(Itemized modification records)
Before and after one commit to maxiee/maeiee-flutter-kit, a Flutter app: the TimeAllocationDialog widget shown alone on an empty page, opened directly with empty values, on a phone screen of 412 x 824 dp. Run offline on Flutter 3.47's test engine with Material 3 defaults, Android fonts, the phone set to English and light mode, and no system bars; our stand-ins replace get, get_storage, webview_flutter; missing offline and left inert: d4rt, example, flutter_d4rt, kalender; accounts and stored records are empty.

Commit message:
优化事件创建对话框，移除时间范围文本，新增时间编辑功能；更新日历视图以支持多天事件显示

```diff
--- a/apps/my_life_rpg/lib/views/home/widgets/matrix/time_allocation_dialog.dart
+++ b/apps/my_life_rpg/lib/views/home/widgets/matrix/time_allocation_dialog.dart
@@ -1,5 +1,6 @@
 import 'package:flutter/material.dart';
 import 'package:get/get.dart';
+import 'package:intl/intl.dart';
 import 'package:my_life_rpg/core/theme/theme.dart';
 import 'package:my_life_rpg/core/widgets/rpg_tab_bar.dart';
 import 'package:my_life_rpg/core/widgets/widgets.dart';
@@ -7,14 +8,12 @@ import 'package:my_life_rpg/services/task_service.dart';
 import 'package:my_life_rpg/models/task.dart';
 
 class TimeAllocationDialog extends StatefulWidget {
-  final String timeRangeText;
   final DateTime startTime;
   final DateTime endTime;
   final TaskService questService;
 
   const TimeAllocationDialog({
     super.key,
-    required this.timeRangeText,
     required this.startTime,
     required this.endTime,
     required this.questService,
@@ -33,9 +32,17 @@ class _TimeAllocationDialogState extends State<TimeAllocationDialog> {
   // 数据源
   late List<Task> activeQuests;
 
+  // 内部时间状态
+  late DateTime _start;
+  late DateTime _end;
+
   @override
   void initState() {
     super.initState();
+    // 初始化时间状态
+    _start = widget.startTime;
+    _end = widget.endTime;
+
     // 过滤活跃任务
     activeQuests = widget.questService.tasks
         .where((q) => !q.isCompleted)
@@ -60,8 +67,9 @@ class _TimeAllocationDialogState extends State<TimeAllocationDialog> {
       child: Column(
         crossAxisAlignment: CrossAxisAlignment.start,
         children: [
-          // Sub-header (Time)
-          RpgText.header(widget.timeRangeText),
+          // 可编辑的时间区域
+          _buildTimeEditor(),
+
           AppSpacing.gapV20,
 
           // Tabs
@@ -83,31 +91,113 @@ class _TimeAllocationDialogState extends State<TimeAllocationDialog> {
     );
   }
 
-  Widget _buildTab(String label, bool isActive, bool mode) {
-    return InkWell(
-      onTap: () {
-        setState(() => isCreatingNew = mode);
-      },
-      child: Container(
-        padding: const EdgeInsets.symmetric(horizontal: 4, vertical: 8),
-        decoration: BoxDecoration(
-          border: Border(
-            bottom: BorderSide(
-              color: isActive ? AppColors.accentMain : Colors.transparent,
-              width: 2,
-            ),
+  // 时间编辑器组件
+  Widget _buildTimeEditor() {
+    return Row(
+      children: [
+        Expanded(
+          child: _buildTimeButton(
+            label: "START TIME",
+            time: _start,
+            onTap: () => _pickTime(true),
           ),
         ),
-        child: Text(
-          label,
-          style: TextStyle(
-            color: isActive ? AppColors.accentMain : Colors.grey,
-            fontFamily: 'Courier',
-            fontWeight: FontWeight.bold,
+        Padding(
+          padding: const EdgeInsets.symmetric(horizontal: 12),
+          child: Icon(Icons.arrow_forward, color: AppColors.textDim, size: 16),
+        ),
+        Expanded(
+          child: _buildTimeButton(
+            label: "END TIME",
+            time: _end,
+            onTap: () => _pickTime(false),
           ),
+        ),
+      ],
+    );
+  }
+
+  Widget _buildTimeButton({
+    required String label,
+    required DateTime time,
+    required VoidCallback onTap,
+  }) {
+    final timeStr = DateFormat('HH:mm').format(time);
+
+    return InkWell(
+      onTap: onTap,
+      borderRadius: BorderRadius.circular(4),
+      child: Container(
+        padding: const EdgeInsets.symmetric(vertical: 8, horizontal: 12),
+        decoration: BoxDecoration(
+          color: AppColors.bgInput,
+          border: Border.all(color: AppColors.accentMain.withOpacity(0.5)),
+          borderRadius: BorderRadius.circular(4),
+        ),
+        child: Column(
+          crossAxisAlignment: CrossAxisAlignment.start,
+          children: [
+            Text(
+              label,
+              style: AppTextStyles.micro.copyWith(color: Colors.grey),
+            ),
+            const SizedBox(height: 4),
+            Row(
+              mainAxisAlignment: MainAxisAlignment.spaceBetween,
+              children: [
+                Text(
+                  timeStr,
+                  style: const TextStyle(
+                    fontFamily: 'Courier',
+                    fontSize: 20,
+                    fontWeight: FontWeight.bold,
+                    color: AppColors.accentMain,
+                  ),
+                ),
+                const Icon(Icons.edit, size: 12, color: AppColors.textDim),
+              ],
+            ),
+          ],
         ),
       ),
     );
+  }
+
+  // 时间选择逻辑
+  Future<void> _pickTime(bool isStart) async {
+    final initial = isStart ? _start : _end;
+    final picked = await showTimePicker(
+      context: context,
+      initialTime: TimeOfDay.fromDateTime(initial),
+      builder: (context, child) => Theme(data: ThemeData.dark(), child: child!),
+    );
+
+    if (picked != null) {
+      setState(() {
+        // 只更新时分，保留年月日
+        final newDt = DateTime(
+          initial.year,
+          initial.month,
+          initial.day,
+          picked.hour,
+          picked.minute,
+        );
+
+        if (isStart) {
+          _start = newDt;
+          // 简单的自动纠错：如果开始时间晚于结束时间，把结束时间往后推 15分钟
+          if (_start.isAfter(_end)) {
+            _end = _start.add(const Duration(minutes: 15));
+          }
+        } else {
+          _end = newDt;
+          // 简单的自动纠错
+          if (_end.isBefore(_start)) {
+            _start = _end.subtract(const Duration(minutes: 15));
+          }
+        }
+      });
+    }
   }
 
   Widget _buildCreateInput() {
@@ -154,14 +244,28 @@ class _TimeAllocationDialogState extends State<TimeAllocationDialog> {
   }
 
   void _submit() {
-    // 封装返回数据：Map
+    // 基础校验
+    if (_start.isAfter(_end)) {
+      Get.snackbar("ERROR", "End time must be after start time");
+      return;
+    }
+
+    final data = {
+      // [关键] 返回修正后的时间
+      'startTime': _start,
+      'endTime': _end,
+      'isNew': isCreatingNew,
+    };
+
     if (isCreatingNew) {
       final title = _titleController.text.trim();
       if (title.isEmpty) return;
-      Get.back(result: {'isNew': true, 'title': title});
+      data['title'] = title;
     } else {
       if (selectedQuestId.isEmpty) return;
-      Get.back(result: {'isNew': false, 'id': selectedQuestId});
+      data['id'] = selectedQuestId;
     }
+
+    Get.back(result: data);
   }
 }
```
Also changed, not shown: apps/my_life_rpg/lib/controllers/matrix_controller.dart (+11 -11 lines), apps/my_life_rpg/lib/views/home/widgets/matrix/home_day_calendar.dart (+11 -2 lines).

* [Task objective] Your answer should consist of the lines above that hold the word "required".

* [Solution to this exercise]
-    required this.timeRangeText,
     required this.startTime,
     required this.endTime,
     required this.questService,
+    required String label,
+    required DateTime time,
+    required VoidCallback onTap,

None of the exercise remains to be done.